If you aim to beat inflation over a long period, Waste Management is a good candidate for your portfolio for reasons beyond its dividend. It’s simply a very solid, recession-proof business since people (and companies) will need their garbage collected no matter what the economy is doing. Its stock reflects its strength, as it has averaged annual growth of 17% over the past decade — without even counting dividends.
The company is North America’s premier trash collection and recycling business, involved in everything from collection, transfer, and disposal services to recycling and resource recovery. It also owns and operates multiple landfill gas-to-energy facilities, profiting from environmentally friendly practices.
Apple (NASDAQ: AAPL), maker of devices that may be in your pocket, on your wrist, or on your desk right now, is another dividend payer. Its payout may seem meager, though, recently at 0.54%. It’s been growing at a respectable clip, though, averaging annual growth of 9.1% over the past five years. It, too, has been executing stock buybacks.
Apple offers some protection against inflation not only through its dividend but also through its business.
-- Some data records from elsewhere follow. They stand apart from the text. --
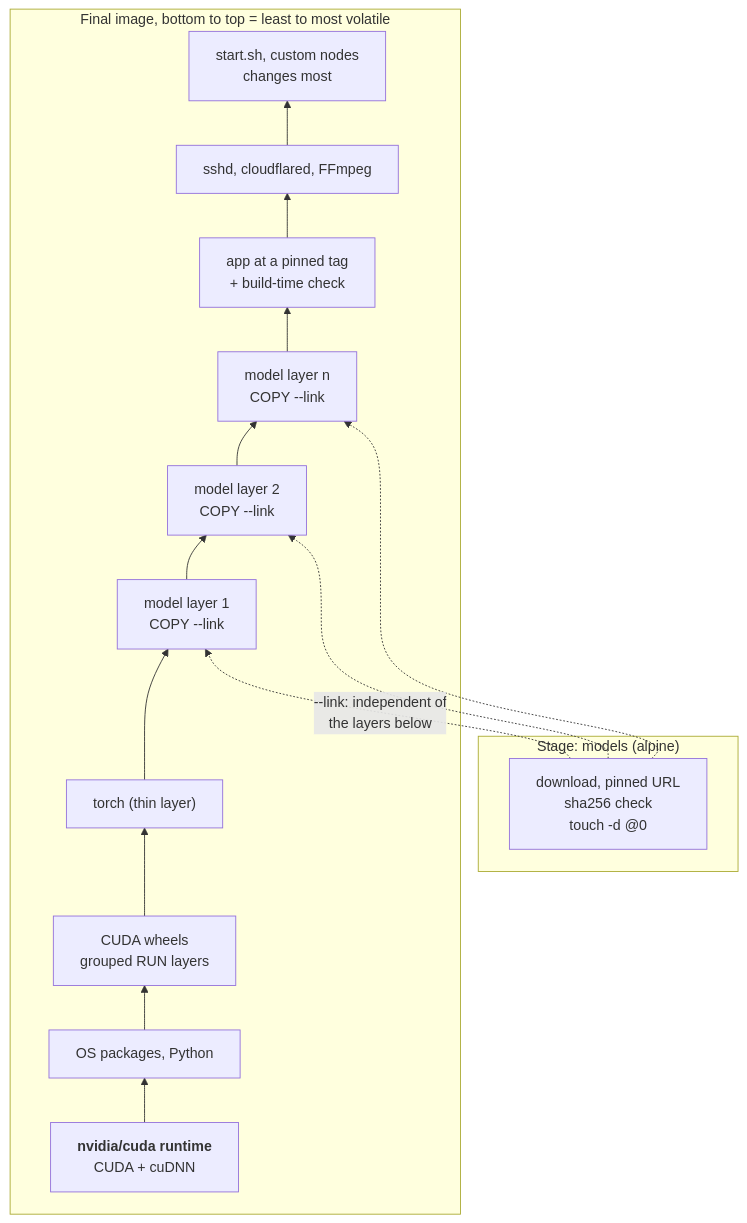
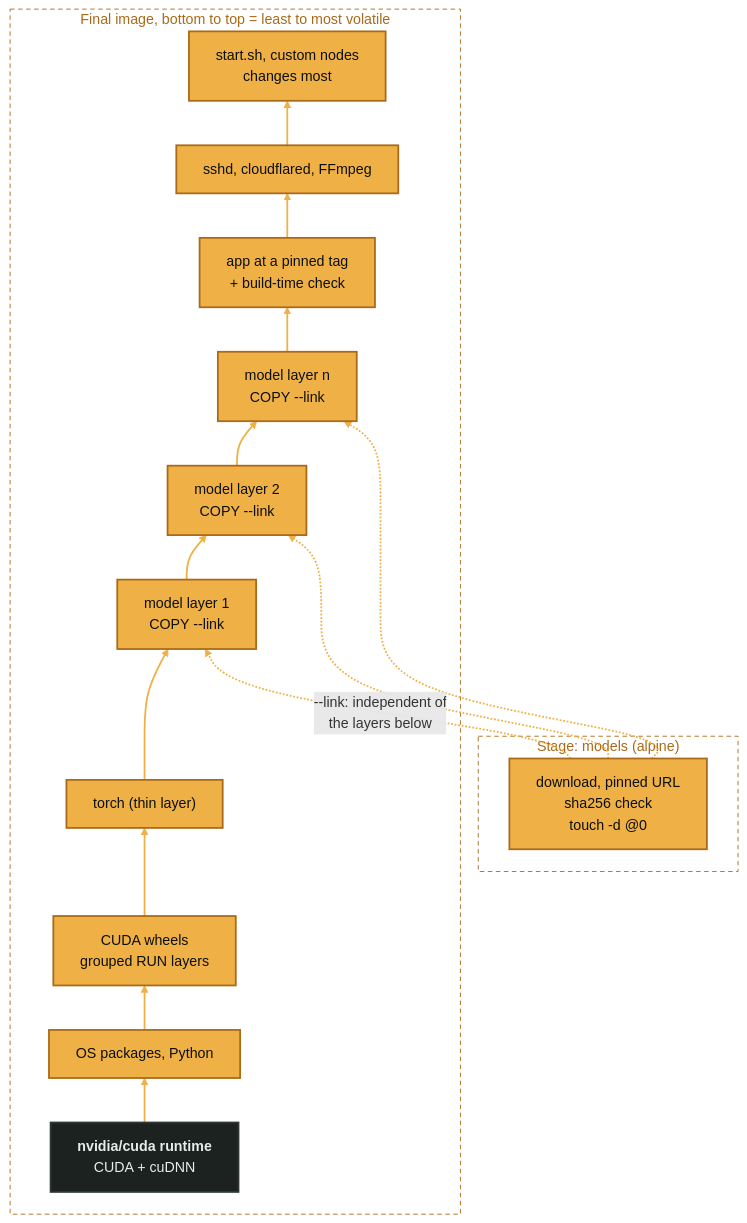
Before and after one commit to BitWise-0x/GPU-Cloud-Ai-recipes: the diagram in runpod/docs/images.md, drawn with Mermaid. The commit also changed 8 other files, not shown here.

Commit message:
Restyle the diagrams in amber and black and add the BitWise footer

````diff
--- a/runpod/docs/images.md
+++ b/runpod/docs/images.md
@@ -41,24 +41,30 @@
 ```mermaid
 graph BT
     subgraph models["Stage: models (alpine)"]
         dl["download, pinned URL<br>sha256 check<br>touch -d @0"]
     end
 
     subgraph final["Final image, bottom to top = least to most volatile"]
         base["<b>nvidia/cuda runtime</b><br>CUDA + cuDNN"]
         os["OS packages, Python"]
         cu["CUDA wheels<br>grouped RUN layers"]
         torch["torch (thin layer)"]
         m1["model layer 1<br>COPY --link"]
         m2["model layer 2<br>COPY --link"]
         mn["model layer n<br>COPY --link"]
         app["app at a pinned tag<br>+ build-time check"]
         tools["sshd, cloudflared, FFmpeg"]
         scripts["start.sh, custom nodes<br>changes most"]
     end
 
     base --> os --> cu --> torch --> m1 --> m2 --> mn --> app --> tools --> scripts
     dl -.->|"--link: independent of<br>the layers below"| m1
     dl -.-> m2
     dl -.-> mn
+    classDef default fill:#efb146,stroke:#a96a19,stroke-width:2px,color:#0c0f0e
+    classDef quiet fill:#1b221f,stroke:#2e3733,stroke-width:2px,color:#e7ece8
+    linkStyle default stroke:#efb146,stroke-width:2px
+    class base quiet
+    style models fill:transparent,stroke:#a96a19,stroke-width:1px,stroke-dasharray:5 4,color:#a96a19
+    style final fill:transparent,stroke:#a96a19,stroke-width:1px,stroke-dasharray:5 4,color:#a96a19
 ```
````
When inflation results in steeper prices for the components of its various devices, it can simply hike …….